---------- DATA TO USE ----------
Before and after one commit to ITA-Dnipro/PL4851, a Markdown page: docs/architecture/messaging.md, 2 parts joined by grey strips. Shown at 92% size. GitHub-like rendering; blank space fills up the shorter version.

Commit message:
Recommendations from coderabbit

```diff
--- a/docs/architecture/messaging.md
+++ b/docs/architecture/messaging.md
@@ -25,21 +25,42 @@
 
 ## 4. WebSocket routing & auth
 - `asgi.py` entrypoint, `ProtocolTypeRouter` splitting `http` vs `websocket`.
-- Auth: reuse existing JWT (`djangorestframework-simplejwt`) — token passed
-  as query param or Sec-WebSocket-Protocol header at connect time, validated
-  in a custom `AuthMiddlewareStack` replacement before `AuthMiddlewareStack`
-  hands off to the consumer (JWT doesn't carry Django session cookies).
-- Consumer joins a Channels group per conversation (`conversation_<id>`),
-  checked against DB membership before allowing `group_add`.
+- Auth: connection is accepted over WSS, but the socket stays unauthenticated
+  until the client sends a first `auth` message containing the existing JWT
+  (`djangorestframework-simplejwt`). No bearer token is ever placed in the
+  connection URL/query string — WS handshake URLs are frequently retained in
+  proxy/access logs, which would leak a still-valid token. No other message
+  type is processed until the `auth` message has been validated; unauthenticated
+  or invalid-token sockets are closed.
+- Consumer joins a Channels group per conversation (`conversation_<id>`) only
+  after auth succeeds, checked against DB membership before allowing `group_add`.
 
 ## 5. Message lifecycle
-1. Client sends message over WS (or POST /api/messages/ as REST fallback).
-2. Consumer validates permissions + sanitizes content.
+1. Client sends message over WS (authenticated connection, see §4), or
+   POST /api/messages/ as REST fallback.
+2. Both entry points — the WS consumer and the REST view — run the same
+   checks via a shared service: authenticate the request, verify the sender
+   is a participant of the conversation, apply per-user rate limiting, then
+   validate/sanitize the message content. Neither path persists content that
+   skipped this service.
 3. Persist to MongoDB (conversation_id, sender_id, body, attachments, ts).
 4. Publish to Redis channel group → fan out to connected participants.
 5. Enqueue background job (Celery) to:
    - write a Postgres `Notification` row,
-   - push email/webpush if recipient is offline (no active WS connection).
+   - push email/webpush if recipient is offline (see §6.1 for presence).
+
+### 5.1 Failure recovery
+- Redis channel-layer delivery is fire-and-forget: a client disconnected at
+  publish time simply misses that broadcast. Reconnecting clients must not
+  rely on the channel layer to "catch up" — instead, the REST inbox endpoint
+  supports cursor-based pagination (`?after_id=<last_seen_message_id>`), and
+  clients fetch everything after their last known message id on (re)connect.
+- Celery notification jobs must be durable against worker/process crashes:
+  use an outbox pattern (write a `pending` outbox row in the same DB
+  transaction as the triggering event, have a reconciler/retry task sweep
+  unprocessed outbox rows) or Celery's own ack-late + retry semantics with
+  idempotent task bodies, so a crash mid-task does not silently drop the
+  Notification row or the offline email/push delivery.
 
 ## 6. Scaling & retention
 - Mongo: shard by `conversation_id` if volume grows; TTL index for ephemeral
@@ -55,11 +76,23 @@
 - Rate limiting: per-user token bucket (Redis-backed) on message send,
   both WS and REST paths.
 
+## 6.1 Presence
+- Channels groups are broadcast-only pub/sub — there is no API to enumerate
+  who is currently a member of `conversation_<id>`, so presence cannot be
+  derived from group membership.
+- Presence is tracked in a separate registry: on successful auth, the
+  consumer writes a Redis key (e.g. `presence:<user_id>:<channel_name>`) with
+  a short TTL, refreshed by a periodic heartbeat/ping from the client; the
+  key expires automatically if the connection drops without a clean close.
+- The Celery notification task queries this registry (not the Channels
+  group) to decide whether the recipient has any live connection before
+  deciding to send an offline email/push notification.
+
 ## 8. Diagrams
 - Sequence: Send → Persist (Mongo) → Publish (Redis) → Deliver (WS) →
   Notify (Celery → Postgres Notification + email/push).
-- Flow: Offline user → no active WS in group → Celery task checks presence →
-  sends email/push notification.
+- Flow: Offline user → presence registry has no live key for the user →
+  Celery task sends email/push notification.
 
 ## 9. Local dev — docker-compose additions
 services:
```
----------
---------- DATA TO USE ----------
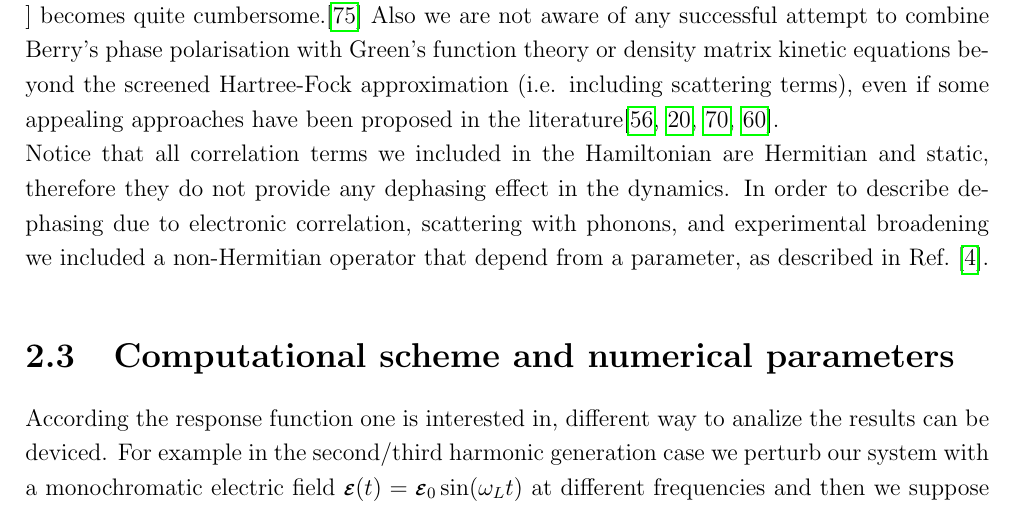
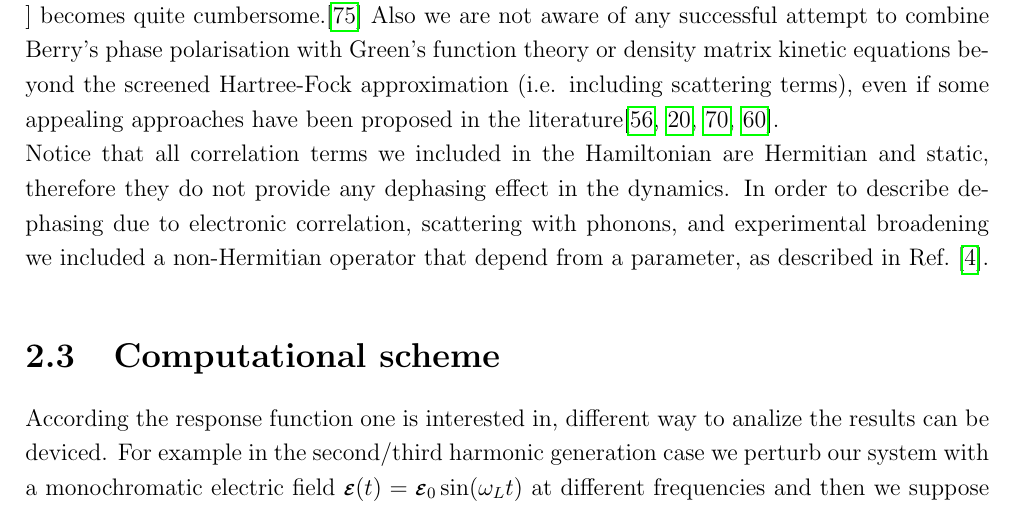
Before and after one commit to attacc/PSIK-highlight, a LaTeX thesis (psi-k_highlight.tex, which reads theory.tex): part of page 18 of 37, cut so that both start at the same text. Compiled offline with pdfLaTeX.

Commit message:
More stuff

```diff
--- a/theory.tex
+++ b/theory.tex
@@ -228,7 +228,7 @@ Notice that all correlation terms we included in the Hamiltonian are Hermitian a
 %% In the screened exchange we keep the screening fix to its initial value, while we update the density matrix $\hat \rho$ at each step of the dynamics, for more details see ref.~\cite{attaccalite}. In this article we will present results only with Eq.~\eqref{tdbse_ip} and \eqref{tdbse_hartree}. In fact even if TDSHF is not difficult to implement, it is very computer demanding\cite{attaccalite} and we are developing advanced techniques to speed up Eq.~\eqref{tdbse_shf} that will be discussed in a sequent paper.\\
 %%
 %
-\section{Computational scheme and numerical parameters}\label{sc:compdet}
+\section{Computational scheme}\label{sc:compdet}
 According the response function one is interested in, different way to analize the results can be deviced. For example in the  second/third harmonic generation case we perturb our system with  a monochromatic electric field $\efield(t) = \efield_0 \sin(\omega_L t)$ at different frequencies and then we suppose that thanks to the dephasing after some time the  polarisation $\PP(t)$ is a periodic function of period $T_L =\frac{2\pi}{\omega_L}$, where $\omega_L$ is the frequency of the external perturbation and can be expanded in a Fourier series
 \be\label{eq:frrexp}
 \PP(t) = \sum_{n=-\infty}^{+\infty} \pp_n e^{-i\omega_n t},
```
----------
WHAT THE TASK REQUIRES:
Copy the lines of the data above exactly as written, beginning with the line containing "Before and after one commit to ITA-Dnipro/PL4851, a" and ending with the line containing "Recommendations from coderabbit", and leave out all other lines.

OUTPUT:
Before and after one commit to ITA-Dnipro/PL4851, a Markdown page: docs/architecture/messaging.md, 2 parts joined by grey strips. Shown at 92% size. GitHub-like rendering; blank space fills up the shorter version.

Commit message:
Recommendations from coderabbit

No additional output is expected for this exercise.